Lawmakers on Sunday sharply differed over how the United States should respond to the latest round of violence in Egypt that left hundreds of civilians dead and thousands injured during last week's crackdown by a ruling military that is still being aided by the U.S.

Sen. John McCain, R-Ariz., a leading voice in Congress on foreign affairs, called on the Obama administration to cut off $1.3 billion in annual aid to Egypt, saying the administration's reluctance to do so has weakened U.S. credibility there.

"For us to sit by and watch this happen is a violation of everything that we stood for," said McCain, said on CNN's "State of the Union." "When we threaten something... and then not do it, then you lose your credibility and your influence."

Other lawmakers, however, insisted that continuing aid to Egypt gives the United States greater leverage to bargain with the ruling government on issues like the Suez Canal while also protecting the interests of Israel. Several proposed a compromise in which the aid would continue, but incrementally and only if the Egyptians met stiff demands.

President Obama last week cancelled a planned military exercise with Egyptian forces as violence there escalated between the military and protesting supporters of President Mohammed Morsi, who the military ousted from office. Obama hinted that aid could be cut off if conditions don't improve, but took no immediate steps to do so.

Critics of Obama's approach argue that the ouster of Morsi amounted to a military coup, which under U.S. law would require an immediate halt to all financial aid.

"When they see American tanks on the streets, shooting at people and running over people, do you think that buys us any friendship with the Egyptian people?" Sen. Rand Paul said on Fox News Sunday. "It has to end. It's counter-productive and it shows nothing but American weakness to continue it."

But the administration refuses to classify the military takeover as a coup so that aid can continue to flow, which Sen. Kelly Ayotte, R- N.H., said signals to the military "that whatever they do we will continue our aid."

"I don't see how we can give them aid in light of what has happened," Ayotte said Sunday on NBC's "Meet the Press."
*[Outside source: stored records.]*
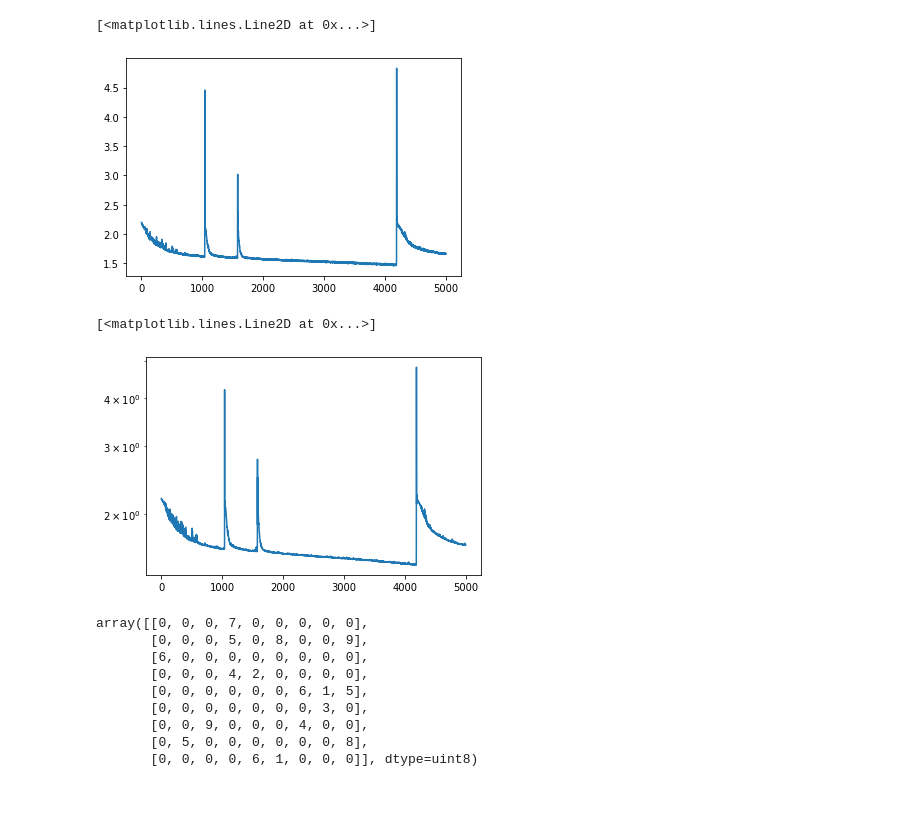
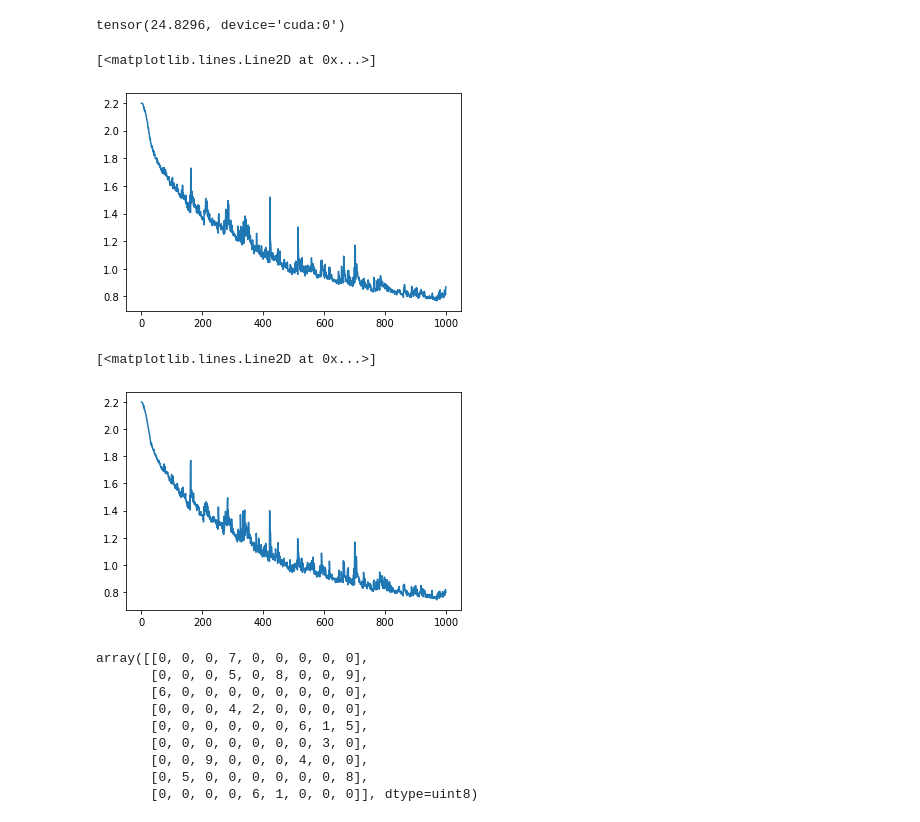
Before and after one commit to dtonderski/Deep-Sudoku, a Jupyter notebook: main.ipynb, the cells around one changed output. Saved outputs shown, nothing was run; the diff lists cells and outputs as text; code cells hidden in the pictures.

Commit message:
Before Poland update - have a semi-working model

```diff
--- a/main.ipynb
+++ b/main.ipynb
@@ -6,6 +7,22 @@ from deep_sudoku.utils import sudoku_utils, data_utils
 # %%
 data_utils.split_data()
 train_sudokus, val_sudokus, test_sudokus = data_utils.load_data()
+# %%
+def all_but_one_distribution():
+    possible_numbers_of_moves_to_make = list(range(0,64))
+    probabilities = [0]*64
+    probabilities[63] = 1
+    return possible_numbers_of_moves_to_make, probabilities
+
+def n_moves_distribution(n):
+    possible_numbers_of_moves_to_make = list(range(0,64))
+    probabilities = [0]*64
+    probabilities[n-1] = 1
+    return possible_numbers_of_moves_to_make, probabilities
+
+train_sudokus = data_utils.make_moves(train_sudokus, data_utils.uniform_possible_moves_distribution)
+val_sudokus = data_utils.make_moves(val_sudokus, data_utils.uniform_possible_moves_distribution)
+test_sudokus = data_utils.make_moves(test_sudokus, data_utils.uniform_possible_moves_distribution)
 # %%
 board = train_sudokus[0][0]
 solved = train_sudokus[0][1]
@@ -22,14 +44,14 @@ import torch.nn.functional as F
 class simpleNet(nn.Module):
     def __init__(self):
         super(simpleNet, self).__init__()
-        self.conv0 = nn.Conv2d(in_channels = 1, out_channels = 128, kernel_size = 3, stride = 1, padding = 1)
+        self.conv0 = nn.Conv2d(in_channels = 1, out_channels = 64, kernel_size = 3, stride = 1, padding = 1)
 
         self.convs = []
         for i in range(8):
-            self.convs.append(nn.Conv2d(in_channels = 128, out_channels = 128, kernel_size = 3, stride = 1, padding = 1))
+            self.convs.append(nn.Conv2d(in_channels = 64, out_channels = 64, kernel_size = 3, stride = 1, padding = 1))
         self.convs = nn.ModuleList(self.convs)
 
-        self.convlast = nn.Conv2d(in_channels =128, out_channels = 9, kernel_size = 3, stride = 1, padding = 1)
+        self.convlast = nn.Conv2d(in_channels = 64, out_channels = 9, kernel_size = 3, stride = 1, padding = 1)
 
     def forward(self, x):
         x = self.conv0(x)
@@ -55,14 +77,14 @@ y_val = torch.tensor(y_val - 1).type(torch.LongTensor).cuda()
 from time import time
 model = simpleNet()
 model.to('cuda')
-optimizer = torch.optim.Adam(model.parameters())
+optimizer = torch.optim.Adam(model.parameters(), amsgrad = True)
 loss_fn = torch.nn.CrossEntropyLoss()
 
 val_losses = []
 losses = []
 
 min_val_loss = 100
-
+n_epochs = 100000
 # # load the model checkpoint
 # checkpoint = torch.load('./documentation/models/2/model.pth')
 # # load model weights state_dict
@@ -77,7 +99,7 @@ min_val_loss = 100
 # print('Trained model loss function loaded...')
 # min_val_loss = loss
 
-for epoch in range(0, 5000):
+for epoch in range(0, n_epochs):
     model.train()
     x_train, y_train = data_utils.fast_generate_batch(train_sudokus)
     x_train = torch.tensor(x_train.reshape(-1,1,9,9).astype('float32'))
@@ -90,7 +112,10 @@ for epoch in range(0, 5000):
 
     loss = loss_fn(y_pred, y_train)
     optimizer.zero_grad()
+
     loss.backward()
+
+    torch.nn.utils.clip_grad_norm_(model.parameters(), 1)
     optimizer.step()
 
     model.eval()
@@ -101,20 +126,20 @@ for epoch in range(0, 5000):
     val_losses.append(val_loss.item())
     losses.append(loss.item())
 
-    if (epoch % 100) == 0:
+    if (epoch % 1000) == 0:
         torch.save({
                     'epoch': epoch,
                     'model_state_dict': model.state_dict(),
                     'optimizer_state_dict': optimizer.state_dict(),
                     'loss': loss,
-                    }, './documentation/models/2/epoch%d_loss%.3f.pth' % (epoch,val_loss))
+                    }, './documentation/models/1/epoch%d_loss%.3f.pth' % (epoch,val_loss))
     if val_loss < min_val_loss:
         torch.save({
                     'epoch': epoch,
                     'model_state_dict': model.state_dict(),
                     'optimizer_state_dict': optimizer.state_dict(),
                     'loss': loss,
-                    }, './documentation/models/2/best.pth')
+                    }, './documentation/models/1/best.pth')
         min_val_loss = val_loss
 
     print(f'Epoch {epoch}, loss = {loss.item():.4f}, validation loss = {val_loss.item():.4f}.', end = "\r")
@@ -123,3 +188,12 @@ Epoch 1403, loss = 2.0794, validation loss = 2.1462.
+# %%
+max_norm = 0
+for p in model.parameters():
+    param_norm = p.grad.data.norm(2)
+    if param_norm > max_norm:
+        max_norm = param_norm
+max_norm
+# %% [output]
+tensor(24.8296, device='cuda:0')
 # %%
     torch.save({
                 'epoch': epoch,
@@ -131,9 +205,9 @@ Epoch 1403, loss = 2.0794, validation loss = 2.1462.
 plt.plot(losses)
 # %% [output]
 [<matplotlib.lines.Line2D at 0x...>]
-[figure, old version]
+[figure, new version]
 # %%
-plt.semilogy(val_losses)
+plt.plot(val_losses)
 # %% [output]
 [<matplotlib.lines.Line2D at 0x...>]
-[figure, old version]
+[figure, new version]
```
Also changed, not shown: parts of 26 cells of this notebook, 4 other files.
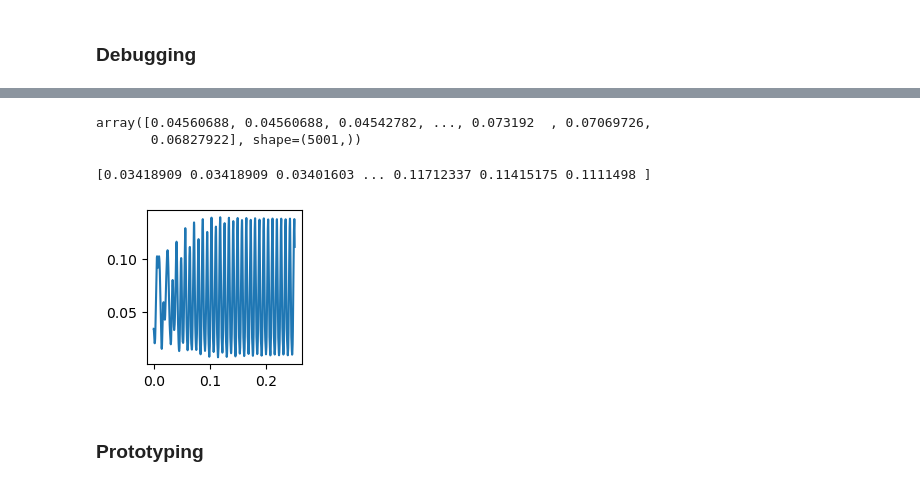
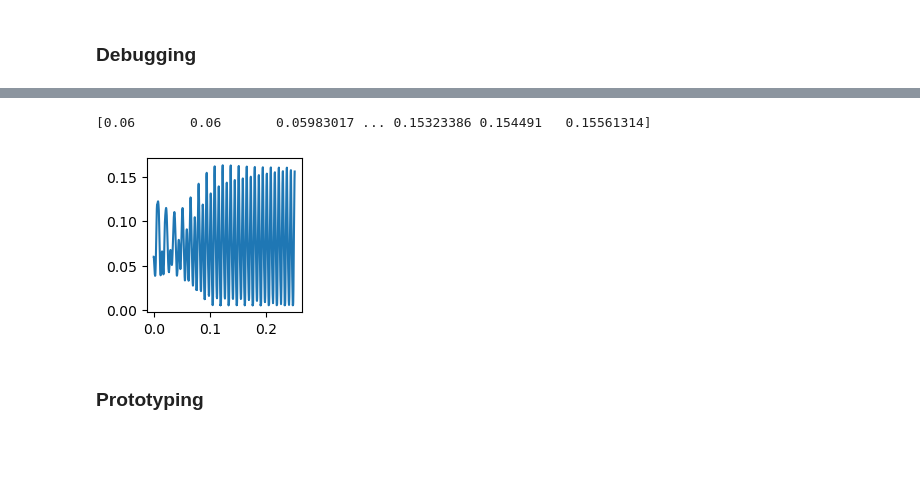
Before and after one commit to UWFluidFlowPhysicsGroup/vf-swelling-fiber, a Jupyter notebook: fig-2D.ipynb, the cells around one changed output, grey strips where cells are left out. Saved outputs shown, nothing was run; the diff lists cells and outputs as text; code cells hidden in the pictures; blank space fills up the shorter version.

```diff
--- a/fig-2D.ipynb
+++ b/fig-2D.ipynb
@@ -403,22 +343,18 @@ ax.plot(t, y)
-# %%
-y = SIGNALS[param.to_str()+'/time.gw']
-y
-# %% [output]
-array([0.04560688, 0.04560688, 0.04542782, ..., 0.073192  , 0.07069726,
-       0.06827922], shape=(5001,))
 # %%
-param = PARAMS_DEFAULT.substitute({'psub': psub, 'vcov': 1.3,'mcov': -0.8, 'dt': 5e-5, 'tf': 0.25})
+# psub = 600*10
+# param = PARAMS_DEFAULT.substitute({'psub': psub, 'vcov': 1,'mcov': 0, 'dt': 5e-5, 'tf': 0.25})
+param = PARAMS_DEFAULT
+
 fig, ax = plt.subplots(1, 1, figsize=(2, 2))
 
 t = SIGNALS[param.to_str()+'/time.t']
 y = SIGNALS[param.to_str()+'/time.gw']
-#y = SIGNALS[param.to_str()+'/time.gw']
-# print(y)
+
 ax.plot(t, y)
 print(y)
 # %% [output]
-[0.03418909 0.03418909 0.03401603 ... 0.11712337 0.11415175 0.1111498 ]
+[0.06       0.06       0.05983017 ... 0.15323386 0.154491   0.15561314]
-[figure, old version]
+[figure, new version]
 # %% [markdown]
 ### Prototyping
 # %%
```
Also changed, not shown: parts of 99 cells of this notebook, 50 other files.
Lawmakers from both parties on Sunday broached a potential compromise, saying the aid could continue to flow into Egypt but only incrementally and with stiff restrictions attached that would help move Egypt toward peace and democracy. Congress will debate future aid to Egypt during budget negotiations next month.

"I think aid will continue to flow after we have this debate this fall," Sen. Bob Corker, the top Republican on the Senate Foreign Relations Committee, said on ABC's "This Week." But "we need to tier it."

"I hope we will continue to have an aid relationship with Egypt," Corker, R-Tenn., said. "I don't want to cut off our relations. I do expect we will have aid forthcoming in a way that really directly focuses on our national interests."

Rep. Pete King, the Republican chairman of the Homeland Security Committee, also supports imposing restrictions on the aid rather than eliminating it.

"I'd be reluctant to cut off aid," King, R-N.Y., said on Fox News Sunday. "We should use it as a bargaining wedge."

The one area of agreement between the lawmakers is that the violence in Egypt must stop.

Sen. Lindsey Graham, R-S.C., who visited Egypt with McCain, called last week's violence "a massacre" that would further destabilize Egypt. That could lead The Muslim Brotherhood, which is fighting the Egyptian forces, to go underground and with help from al Qaeda form an armed insurgency against the Egyptian government.

"We'll have a failed state in Egypt, and we'll have to suspend our aid because we can't support the reaction of the military," Graham said on CBS's "Face the Nation." "That means gas prices go up for us, and the Suez Canal gets compromised and Egypt becomes a staging area for terrorist acts against Israel. This is an absolute disaster in the making."